University officials have appointed a committee of faculty, administrators and one student to research the merits of a trimester or quarter academic calendar.
Officials said surveys were distributed to School of Media and Public Affairs and Elliott School of International Affairs students this week to gauge opinion for possible expanded course offerings for the summer. Officials said the schools could be “test cases” for implementation for trimesters
University President Stephen Joel Trachtenberg called for the addition of a 14-week summer session in a December speech, noting that the move would increase GW’s revenue and “efficiency.” The move could potentially allow the University to remain open year-round, keeping academic and residential facilities running at full capacity.
GW would be one of the first schools in the country to use a trimester system, which could have students attend two out of three sessions each year and at least one summer session during their stay. But officials on the committee said a move to a quarter calendar is also being discussed.
“I’ve launched this little boat.

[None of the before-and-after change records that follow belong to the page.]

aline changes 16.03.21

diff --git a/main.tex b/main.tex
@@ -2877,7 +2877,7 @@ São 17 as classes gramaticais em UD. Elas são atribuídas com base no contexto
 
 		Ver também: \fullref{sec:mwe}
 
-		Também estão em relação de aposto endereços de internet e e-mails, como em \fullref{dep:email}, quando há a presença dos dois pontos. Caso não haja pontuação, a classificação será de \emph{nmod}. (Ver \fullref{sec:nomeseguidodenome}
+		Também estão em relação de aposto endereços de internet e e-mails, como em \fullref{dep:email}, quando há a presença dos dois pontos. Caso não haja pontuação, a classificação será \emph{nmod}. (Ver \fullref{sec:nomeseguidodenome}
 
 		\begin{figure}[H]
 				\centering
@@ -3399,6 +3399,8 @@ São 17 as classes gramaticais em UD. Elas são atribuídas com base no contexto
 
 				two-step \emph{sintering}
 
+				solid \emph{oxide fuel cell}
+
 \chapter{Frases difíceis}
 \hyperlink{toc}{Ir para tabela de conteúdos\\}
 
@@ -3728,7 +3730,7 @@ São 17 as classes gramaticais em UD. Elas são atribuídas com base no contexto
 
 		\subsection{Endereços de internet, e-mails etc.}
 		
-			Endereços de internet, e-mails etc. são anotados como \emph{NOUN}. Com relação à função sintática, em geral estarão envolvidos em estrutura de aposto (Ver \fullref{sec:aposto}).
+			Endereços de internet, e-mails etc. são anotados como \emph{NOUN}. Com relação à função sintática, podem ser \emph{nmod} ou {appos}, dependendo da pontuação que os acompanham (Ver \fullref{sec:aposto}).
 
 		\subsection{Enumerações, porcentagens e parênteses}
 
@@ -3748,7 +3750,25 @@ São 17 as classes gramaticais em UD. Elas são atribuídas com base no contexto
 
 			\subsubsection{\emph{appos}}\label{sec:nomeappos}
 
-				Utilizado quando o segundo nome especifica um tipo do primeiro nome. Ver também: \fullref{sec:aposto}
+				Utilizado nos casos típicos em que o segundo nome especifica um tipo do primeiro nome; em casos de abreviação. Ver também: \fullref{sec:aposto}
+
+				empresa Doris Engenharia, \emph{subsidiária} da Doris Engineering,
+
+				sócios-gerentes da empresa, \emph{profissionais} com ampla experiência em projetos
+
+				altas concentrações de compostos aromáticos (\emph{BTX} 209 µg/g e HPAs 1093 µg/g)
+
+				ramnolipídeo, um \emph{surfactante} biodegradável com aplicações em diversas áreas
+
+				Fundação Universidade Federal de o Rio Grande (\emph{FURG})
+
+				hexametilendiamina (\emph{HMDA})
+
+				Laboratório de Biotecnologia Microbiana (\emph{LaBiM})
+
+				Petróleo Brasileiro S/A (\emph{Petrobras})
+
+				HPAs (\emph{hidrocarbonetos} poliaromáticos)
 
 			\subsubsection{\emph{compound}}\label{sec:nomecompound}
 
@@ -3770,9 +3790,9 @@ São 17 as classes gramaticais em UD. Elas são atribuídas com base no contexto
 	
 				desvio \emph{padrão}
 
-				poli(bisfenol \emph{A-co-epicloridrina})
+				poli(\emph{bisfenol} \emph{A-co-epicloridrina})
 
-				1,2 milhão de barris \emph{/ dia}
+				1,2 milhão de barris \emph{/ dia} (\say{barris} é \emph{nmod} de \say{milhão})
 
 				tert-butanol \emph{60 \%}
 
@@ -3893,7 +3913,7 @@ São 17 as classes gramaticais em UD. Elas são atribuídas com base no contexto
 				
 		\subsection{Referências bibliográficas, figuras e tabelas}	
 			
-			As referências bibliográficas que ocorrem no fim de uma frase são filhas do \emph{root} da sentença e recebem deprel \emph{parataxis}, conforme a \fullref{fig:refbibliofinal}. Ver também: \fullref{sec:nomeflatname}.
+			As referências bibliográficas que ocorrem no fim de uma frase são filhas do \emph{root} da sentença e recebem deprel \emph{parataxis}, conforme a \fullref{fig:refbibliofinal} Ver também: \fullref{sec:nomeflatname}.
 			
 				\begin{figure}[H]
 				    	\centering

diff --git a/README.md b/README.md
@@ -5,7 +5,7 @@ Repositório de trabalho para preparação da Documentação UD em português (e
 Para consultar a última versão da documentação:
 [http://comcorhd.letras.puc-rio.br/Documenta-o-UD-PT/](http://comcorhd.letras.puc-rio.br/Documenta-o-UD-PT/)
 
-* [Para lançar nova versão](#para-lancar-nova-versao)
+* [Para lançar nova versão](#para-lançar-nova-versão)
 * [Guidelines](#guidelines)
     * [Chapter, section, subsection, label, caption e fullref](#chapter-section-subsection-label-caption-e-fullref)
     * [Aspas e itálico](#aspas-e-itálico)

I’ll have to wait and see if any bread comes back,” Trachtenberg said, adding that he will give “serious thought” to the committee report, due May 1.
The 17-member committee is set to investigate how a calendar shift would effect staff, finances, students, faculty, academics and general University operations.
“We’re getting organized … and we are at the point where we can begin to break down the preliminary issues associated with a calendar change,” said Charles Karelis, co-chair of the group and a research professor of philosophy.
Karelis, former president of Colgate University, is heading the committee with Walter Brown, an assistant professor of higher education.
Karelis said the group will meet weekly as a general body as well as dividing into four sub-committees dealing with finance, students, faculty and general academics.
The committee has a list of dozens of issues to examine, from the potential effects the change would have on everything from student learning to athletic programs, to Commencement exercises, revenue and financial aid needs.
“There are a million different issues out there and we are looking at the costs and benefits of a move,” Karelis said. He also said it is “extremely premature” to discuss whether a switch is realistic and added that it is the committee’s mission to strictly issue a report without making a recommendation.
Executive Vice President for Academic Affairs Don Lehman, who appointed the committee, said the University is looking to “get its set of options defined better.”
Lehman noted that he and Trachtenberg determined one student serving on the committee, senior Amanda Mintzer, is “sufficient.”
Trachtenberg said he was skeptical of potential student contributions, noting that students “add occasional imagination.”
Robert Chernak, senior vice president for student and academic support services, said there are many potential benefits to a calendar change.
“I’m open-minded about it … there are a variety of models that can really be additive in terms of accommodating the needs of certain groups of students,” Chernak said.
Chernak cited availability of high-demand courses during the summer and expanded housing options for students as benefits of a calendar change.
-Kate Stepan contributed to this report.